Relevant Verses: Acts 15:36-18:10
Leading Question: Can good, Christian people disagree so strongly that they can no longer work together?
1. Some time after their return from their first missionary journey, Paul suggested to Barnabas that they retrace their steps and visit the various churches they had established (Acts 15:36-41). Barnabas wanted to bring his cousin John Mark along. Paul, however, remembering that John Mark had “deserted them” on the first missionary journey, did not think this was a wise decision. The disagreement between these two church leaders was so sharp that they parted company.
Are disagreements between Christians a sign of spiritual immaturity?
Should Paul and Barnabas have been able to work out their differences, or are some differences irreconcilable?
Who do you side with in the disagreement? Why?
We should note that Barnabas, who was one of the first to forgive Paul and welcome him into fellowship despite his violent past, is also the one most willing to forgive John Mark and give him a second chance! Ironically, Paul, who needed that grace from Barnabas, now faults him for extending it to someone else! Do we sometimes behave the same way with God? Do we thank him for his grace to us, but fail to extend that same grace to others?
What was the result of this disagreement? Did Barnabas or Paul try to silence the other? Did they threaten to rescind the other’s credentials?
2. In Acts 16:1-5, we read that Paul had Timothy circumcised.
According to the Jerusalem Council, circumcision wasn’t necessary. So, why did Paul require this of young Timothy? What would be a contemporary application of the principle Paul is using here?
3. Paul and his new traveling companion, Silas, are kept from entering Bithynia to share the gospel. The one who kept them from this gospel proclamation was none other than the Spirit of Jesus (Acts 15:7).
Are there some areas were we should not share the gospel? If so, why? How can we know the places we ought to go? What happens if we share in an area where the Spirit of Jesus does not call us to share?
4. In Philippi, Paul and Silas have rather interesting interactions with Lydia, a slave girl, and a jailer (Acts 16:11-40).
Based on the text of Acts 16, what sort of woman was Lydia?
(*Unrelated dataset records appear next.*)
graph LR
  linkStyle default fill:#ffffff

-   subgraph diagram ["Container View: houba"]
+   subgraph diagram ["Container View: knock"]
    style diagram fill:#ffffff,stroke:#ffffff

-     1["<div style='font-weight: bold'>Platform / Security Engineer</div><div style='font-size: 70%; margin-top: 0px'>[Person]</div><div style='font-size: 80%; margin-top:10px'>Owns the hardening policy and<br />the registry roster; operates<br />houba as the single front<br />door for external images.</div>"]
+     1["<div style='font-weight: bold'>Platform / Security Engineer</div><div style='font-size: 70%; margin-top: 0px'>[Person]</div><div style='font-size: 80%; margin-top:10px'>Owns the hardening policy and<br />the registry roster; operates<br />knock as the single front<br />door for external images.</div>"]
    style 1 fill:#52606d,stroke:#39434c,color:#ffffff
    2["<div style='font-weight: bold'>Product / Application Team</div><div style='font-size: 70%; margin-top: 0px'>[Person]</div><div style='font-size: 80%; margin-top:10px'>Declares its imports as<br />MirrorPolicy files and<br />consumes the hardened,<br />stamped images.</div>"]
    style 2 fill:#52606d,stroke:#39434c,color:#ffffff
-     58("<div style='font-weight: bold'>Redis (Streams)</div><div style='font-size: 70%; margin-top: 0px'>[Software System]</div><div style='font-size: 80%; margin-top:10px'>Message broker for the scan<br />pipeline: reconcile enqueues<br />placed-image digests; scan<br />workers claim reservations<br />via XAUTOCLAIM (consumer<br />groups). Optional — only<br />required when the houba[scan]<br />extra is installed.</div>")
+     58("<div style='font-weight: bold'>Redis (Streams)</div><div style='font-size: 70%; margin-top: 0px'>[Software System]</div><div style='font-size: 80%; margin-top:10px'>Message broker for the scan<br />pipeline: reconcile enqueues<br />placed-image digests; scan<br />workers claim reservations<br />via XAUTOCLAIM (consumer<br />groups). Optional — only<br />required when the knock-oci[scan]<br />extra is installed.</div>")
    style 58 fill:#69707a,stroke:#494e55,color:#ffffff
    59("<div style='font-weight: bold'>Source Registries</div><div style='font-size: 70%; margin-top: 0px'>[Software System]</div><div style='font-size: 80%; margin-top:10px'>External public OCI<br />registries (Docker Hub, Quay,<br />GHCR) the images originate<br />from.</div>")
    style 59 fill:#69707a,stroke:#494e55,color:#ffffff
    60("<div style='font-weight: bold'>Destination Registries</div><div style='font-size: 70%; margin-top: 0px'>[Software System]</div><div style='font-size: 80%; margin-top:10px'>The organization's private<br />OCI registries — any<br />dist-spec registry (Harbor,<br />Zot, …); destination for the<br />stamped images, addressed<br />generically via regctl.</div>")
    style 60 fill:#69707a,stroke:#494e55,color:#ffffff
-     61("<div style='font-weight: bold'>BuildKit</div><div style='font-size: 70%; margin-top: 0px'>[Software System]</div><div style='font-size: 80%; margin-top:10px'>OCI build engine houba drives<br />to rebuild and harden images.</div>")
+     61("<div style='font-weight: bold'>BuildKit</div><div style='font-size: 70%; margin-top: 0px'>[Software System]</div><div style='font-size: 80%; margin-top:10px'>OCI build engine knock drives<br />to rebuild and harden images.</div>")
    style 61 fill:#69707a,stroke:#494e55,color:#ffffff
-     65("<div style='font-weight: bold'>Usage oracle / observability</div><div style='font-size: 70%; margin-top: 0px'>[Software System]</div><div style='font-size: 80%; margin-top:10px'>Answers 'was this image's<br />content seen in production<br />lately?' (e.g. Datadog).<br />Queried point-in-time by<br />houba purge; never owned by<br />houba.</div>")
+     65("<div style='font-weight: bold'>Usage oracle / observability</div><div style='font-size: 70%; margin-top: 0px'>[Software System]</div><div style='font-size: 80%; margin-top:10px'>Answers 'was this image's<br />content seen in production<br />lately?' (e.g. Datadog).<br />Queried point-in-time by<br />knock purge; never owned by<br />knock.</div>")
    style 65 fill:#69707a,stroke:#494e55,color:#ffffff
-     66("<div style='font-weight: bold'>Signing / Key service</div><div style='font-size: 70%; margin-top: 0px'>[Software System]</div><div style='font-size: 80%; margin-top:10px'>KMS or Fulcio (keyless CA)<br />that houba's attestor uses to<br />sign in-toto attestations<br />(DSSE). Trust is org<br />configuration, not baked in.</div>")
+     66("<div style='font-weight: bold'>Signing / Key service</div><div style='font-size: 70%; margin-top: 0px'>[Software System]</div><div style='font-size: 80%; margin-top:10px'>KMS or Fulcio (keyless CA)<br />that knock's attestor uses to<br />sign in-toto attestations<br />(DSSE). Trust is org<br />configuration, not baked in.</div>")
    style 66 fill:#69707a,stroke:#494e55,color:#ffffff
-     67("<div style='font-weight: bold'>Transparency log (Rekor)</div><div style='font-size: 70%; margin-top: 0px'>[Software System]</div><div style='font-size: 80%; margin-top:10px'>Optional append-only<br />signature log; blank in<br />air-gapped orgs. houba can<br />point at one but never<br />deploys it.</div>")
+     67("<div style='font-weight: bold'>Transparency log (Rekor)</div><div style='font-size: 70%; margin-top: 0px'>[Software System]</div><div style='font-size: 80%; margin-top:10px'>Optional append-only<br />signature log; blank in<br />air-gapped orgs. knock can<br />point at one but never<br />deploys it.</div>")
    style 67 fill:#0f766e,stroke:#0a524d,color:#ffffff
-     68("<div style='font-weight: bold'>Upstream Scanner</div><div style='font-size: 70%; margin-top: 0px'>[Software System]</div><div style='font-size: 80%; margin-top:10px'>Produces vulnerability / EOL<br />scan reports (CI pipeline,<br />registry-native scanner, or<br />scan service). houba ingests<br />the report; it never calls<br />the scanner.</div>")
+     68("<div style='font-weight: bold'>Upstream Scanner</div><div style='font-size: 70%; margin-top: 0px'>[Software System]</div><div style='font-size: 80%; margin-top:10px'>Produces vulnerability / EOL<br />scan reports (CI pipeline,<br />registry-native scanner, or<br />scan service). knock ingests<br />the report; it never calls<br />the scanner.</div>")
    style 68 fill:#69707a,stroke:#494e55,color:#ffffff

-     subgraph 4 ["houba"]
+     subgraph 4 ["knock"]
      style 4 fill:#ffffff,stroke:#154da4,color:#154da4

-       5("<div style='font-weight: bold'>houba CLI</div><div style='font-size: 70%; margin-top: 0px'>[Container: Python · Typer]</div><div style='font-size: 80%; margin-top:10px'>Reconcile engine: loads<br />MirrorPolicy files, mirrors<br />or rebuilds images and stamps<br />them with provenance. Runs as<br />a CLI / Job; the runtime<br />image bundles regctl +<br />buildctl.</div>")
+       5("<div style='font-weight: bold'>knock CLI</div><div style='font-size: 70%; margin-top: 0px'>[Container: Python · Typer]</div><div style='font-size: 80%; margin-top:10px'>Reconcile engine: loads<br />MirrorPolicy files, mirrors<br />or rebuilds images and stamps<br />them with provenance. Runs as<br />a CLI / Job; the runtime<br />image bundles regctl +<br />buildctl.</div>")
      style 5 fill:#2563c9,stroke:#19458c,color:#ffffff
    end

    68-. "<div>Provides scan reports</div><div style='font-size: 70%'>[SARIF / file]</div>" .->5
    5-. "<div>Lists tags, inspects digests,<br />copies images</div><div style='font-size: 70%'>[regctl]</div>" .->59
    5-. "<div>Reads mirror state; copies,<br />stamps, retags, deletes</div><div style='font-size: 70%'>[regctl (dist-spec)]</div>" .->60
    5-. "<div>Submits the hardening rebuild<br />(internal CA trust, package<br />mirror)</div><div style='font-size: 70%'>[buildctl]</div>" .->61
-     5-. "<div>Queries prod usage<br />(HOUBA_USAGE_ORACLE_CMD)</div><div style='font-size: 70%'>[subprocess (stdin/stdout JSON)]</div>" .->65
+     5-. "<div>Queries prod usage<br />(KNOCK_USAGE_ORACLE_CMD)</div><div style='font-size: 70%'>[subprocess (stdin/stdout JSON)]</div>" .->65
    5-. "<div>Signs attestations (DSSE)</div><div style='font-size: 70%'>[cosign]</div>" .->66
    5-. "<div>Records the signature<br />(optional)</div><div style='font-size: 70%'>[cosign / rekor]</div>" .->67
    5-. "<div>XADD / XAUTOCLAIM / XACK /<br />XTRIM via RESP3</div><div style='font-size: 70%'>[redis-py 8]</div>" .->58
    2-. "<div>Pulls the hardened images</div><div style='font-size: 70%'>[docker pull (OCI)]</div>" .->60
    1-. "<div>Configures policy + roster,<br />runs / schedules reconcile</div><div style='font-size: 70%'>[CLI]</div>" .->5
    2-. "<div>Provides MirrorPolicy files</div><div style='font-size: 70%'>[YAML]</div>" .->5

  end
Note the subtle humor of the narrative: Paul and Silas are called, in vision, by a man of Macedonia. However, when they arrive in the region of Macedonia, the first person to welcome them and receive their message was . . . not a man, but a woman.
A second woman who figures prominently in the narrative is a young slave who “had a spirit by which she predicted the future” (Acts 16:16). What she said was true, so why did Paul rebuke her so harshly? Can we tell the truth in such a way that it hurts the cause of God?
Finally, when Paul and Silas are imprisoned, they come in contact with the jailer. How many baptismal studies did this pagan man receive before his baptism? Was his baptism too quick? Should Paul have waited until he had received more complete instruction? How about today? Are baptismal candidates typically over prepared or under prepared?
Are you comfortable with Paul’s answer to the jailer’s question about salvation? Is it really the case that all we need to do is to “Believe in the Lord Jesus” and we, along with all our extended family (“household” in the text) will be saved? Is this too easy?
5. In Acts 17, Paul speaks to Stoic and Epicurean philosophers. In his sermon, he quotes from various pagan writings. Verse 28 includes a quote from Epimenides (approximately 600 BC) and Cleanthes in his Hymn to Zeus!
Should evangelists today still do such things? Would it be acceptable, for example, to quote from the sacred literature of another religion? Is it dangerous to even read such non-Christian sources?
6. Paul then moved on to Corinth, where he stayed for about one and a half years (Acts 18:1-11). While he must have been encouraged by the friendship of Priscilla and Aquilla, he also received direct encouragement from the Lord.
How does God encourage you when you are feeling down? Does God always encourage, or is he sometimes silent in the face of our discouragement? If so, why?